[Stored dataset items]
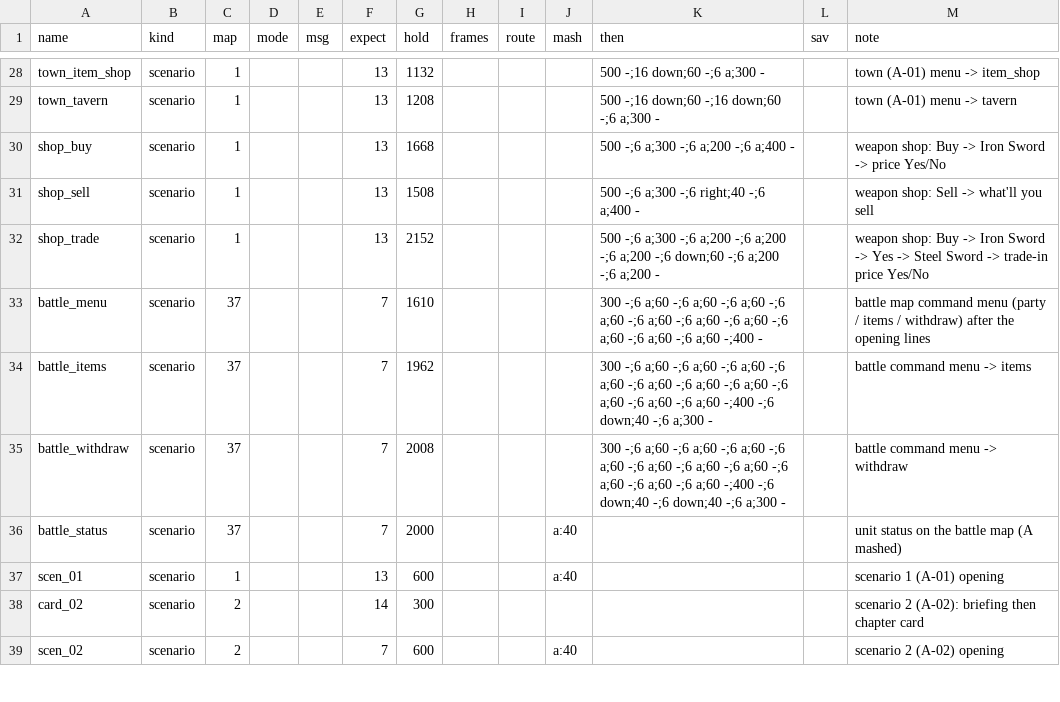
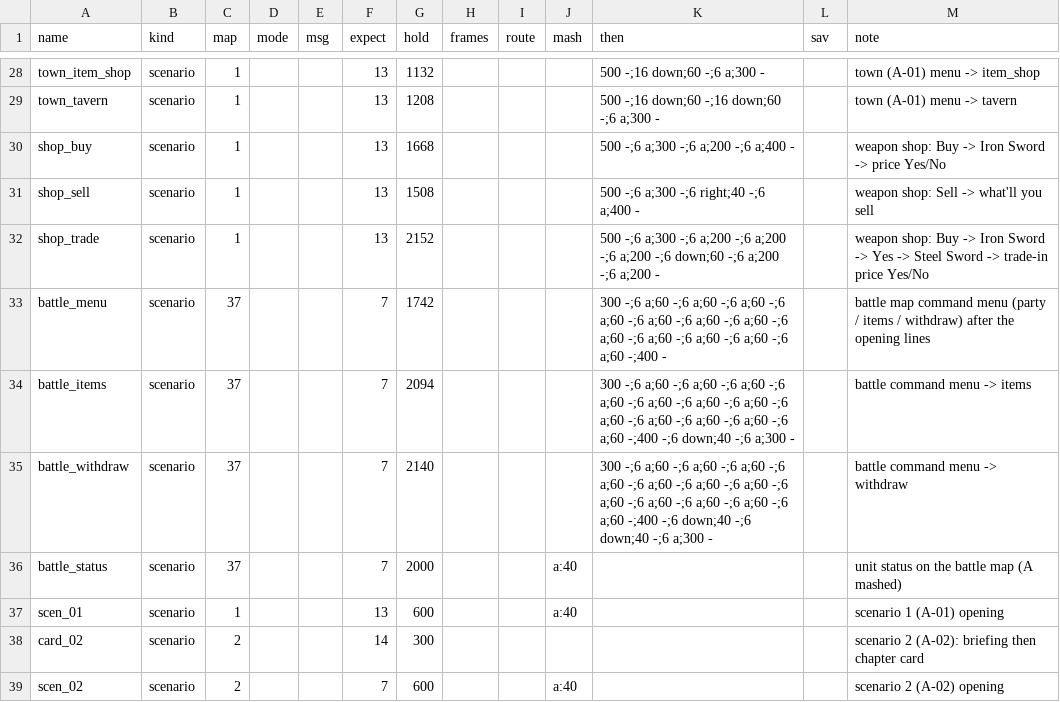
Before and after one commit to minhnhattonthat/bounty-sword-en, a TSV file: tools/debug/scenes.tsv, drawn as a sheet; only a part is shown, gaps mark what is left out.

```diff
--- a/tools/debug/scenes.tsv
+++ b/tools/debug/scenes.tsv
@@ -32,5 +32,5 @@ shop_sell	scenario	1			13	1508				500 -;6 a;300 -;6 right;40 -;6 a;400 -		weapon
 shop_trade	scenario	1			13	2152				500 -;6 a;300 -;6 a;200 -;6 a;200 -;6 a;200 -;6 down;60 -;6 a;200 -;6 a;200 -		weapon shop: Buy -> Iron Sword -> Yes -> Steel Sword -> trade-in price Yes/No
-battle_menu	scenario	37			7	1610				300 -;6 a;60 -;6 a;60 -;6 a;60 -;6 a;60 -;6 a;60 -;6 a;60 -;6 a;60 -;6 a;60 -;6 a;60 -;6 a;60 -;400 -		battle map command menu (party / items / withdraw) after the opening lines
-battle_items	scenario	37			7	1962				300 -;6 a;60 -;6 a;60 -;6 a;60 -;6 a;60 -;6 a;60 -;6 a;60 -;6 a;60 -;6 a;60 -;6 a;60 -;6 a;60 -;400 -;6 down;40 -;6 a;300 -		battle command menu -> items
-battle_withdraw	scenario	37			7	2008				300 -;6 a;60 -;6 a;60 -;6 a;60 -;6 a;60 -;6 a;60 -;6 a;60 -;6 a;60 -;6 a;60 -;6 a;60 -;6 a;60 -;400 -;6 down;40 -;6 down;40 -;6 a;300 -		battle command menu -> withdraw
+battle_menu	scenario	37			7	1742				300 -;6 a;60 -;6 a;60 -;6 a;60 -;6 a;60 -;6 a;60 -;6 a;60 -;6 a;60 -;6 a;60 -;6 a;60 -;6 a;60 -;6 a;60 -;6 a;60 -;400 -		battle map command menu (party / items / withdraw) after the opening lines
+battle_items	scenario	37			7	2094				300 -;6 a;60 -;6 a;60 -;6 a;60 -;6 a;60 -;6 a;60 -;6 a;60 -;6 a;60 -;6 a;60 -;6 a;60 -;6 a;60 -;6 a;60 -;6 a;60 -;400 -;6 down;40 -;6 a;300 -		battle command menu -> items
+battle_withdraw	scenario	37			7	2140				300 -;6 a;60 -;6 a;60 -;6 a;60 -;6 a;60 -;6 a;60 -;6 a;60 -;6 a;60 -;6 a;60 -;6 a;60 -;6 a;60 -;6 a;60 -;6 a;60 -;400 -;6 down;40 -;6 down;40 -;6 a;300 -		battle command menu -> withdraw
 battle_status	scenario	37			7	2000			a:40			unit status on the battle map (A mashed)
```
Also changed, not shown: script/grid_specs.tsv, 5 other files.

▶ **Your objective**
Reproduce all of the data exactly; the pictures do not belong in the copy.

▶ **Result for this task**
Before and after one commit to minhnhattonthat/bounty-sword-en, a TSV file: tools/debug/scenes.tsv, drawn as a sheet; only a part is shown, gaps mark what is left out.

```diff
--- a/tools/debug/scenes.tsv
+++ b/tools/debug/scenes.tsv
@@ -32,5 +32,5 @@ shop_sell	scenario	1			13	1508				500 -;6 a;300 -;6 right;40 -;6 a;400 -		weapon
 shop_trade	scenario	1			13	2152				500 -;6 a;300 -;6 a;200 -;6 a;200 -;6 a;200 -;6 down;60 -;6 a;200 -;6 a;200 -		weapon shop: Buy -> Iron Sword -> Yes -> Steel Sword -> trade-in price Yes/No
-battle_menu	scenario	37			7	1610				300 -;6 a;60 -;6 a;60 -;6 a;60 -;6 a;60 -;6 a;60 -;6 a;60 -;6 a;60 -;6 a;60 -;6 a;60 -;6 a;60 -;400 -		battle map command menu (party / items / withdraw) after the opening lines
-battle_items	scenario	37			7	1962				300 -;6 a;60 -;6 a;60 -;6 a;60 -;6 a;60 -;6 a;60 -;6 a;60 -;6 a;60 -;6 a;60 -;6 a;60 -;6 a;60 -;400 -;6 down;40 -;6 a;300 -		battle command menu -> items
-battle_withdraw	scenario	37			7	2008				300 -;6 a;60 -;6 a;60 -;6 a;60 -;6 a;60 -;6 a;60 -;6 a;60 -;6 a;60 -;6 a;60 -;6 a;60 -;6 a;60 -;400 -;6 down;40 -;6 down;40 -;6 a;300 -		battle command menu -> withdraw
+battle_menu	scenario	37			7	1742				300 -;6 a;60 -;6 a;60 -;6 a;60 -;6 a;60 -;6 a;60 -;6 a;60 -;6 a;60 -;6 a;60 -;6 a;60 -;6 a;60 -;6 a;60 -;6 a;60 -;400 -		battle map command menu (party / items / withdraw) after the opening lines
+battle_items	scenario	37			7	2094				300 -;6 a;60 -;6 a;60 -;6 a;60 -;6 a;60 -;6 a;60 -;6 a;60 -;6 a;60 -;6 a;60 -;6 a;60 -;6 a;60 -;6 a;60 -;6 a;60 -;400 -;6 down;40 -;6 a;300 -		battle command menu -> items
+battle_withdraw	scenario	37			7	2140				300 -;6 a;60 -;6 a;60 -;6 a;60 -;6 a;60 -;6 a;60 -;6 a;60 -;6 a;60 -;6 a;60 -;6 a;60 -;6 a;60 -;6 a;60 -;6 a;60 -;400 -;6 down;40 -;6 down;40 -;6 a;300 -		battle command menu -> withdraw
 battle_status	scenario	37			7	2000			a:40			unit status on the battle map (A mashed)
```
Also changed, not shown: script/grid_specs.tsv, 5 other files.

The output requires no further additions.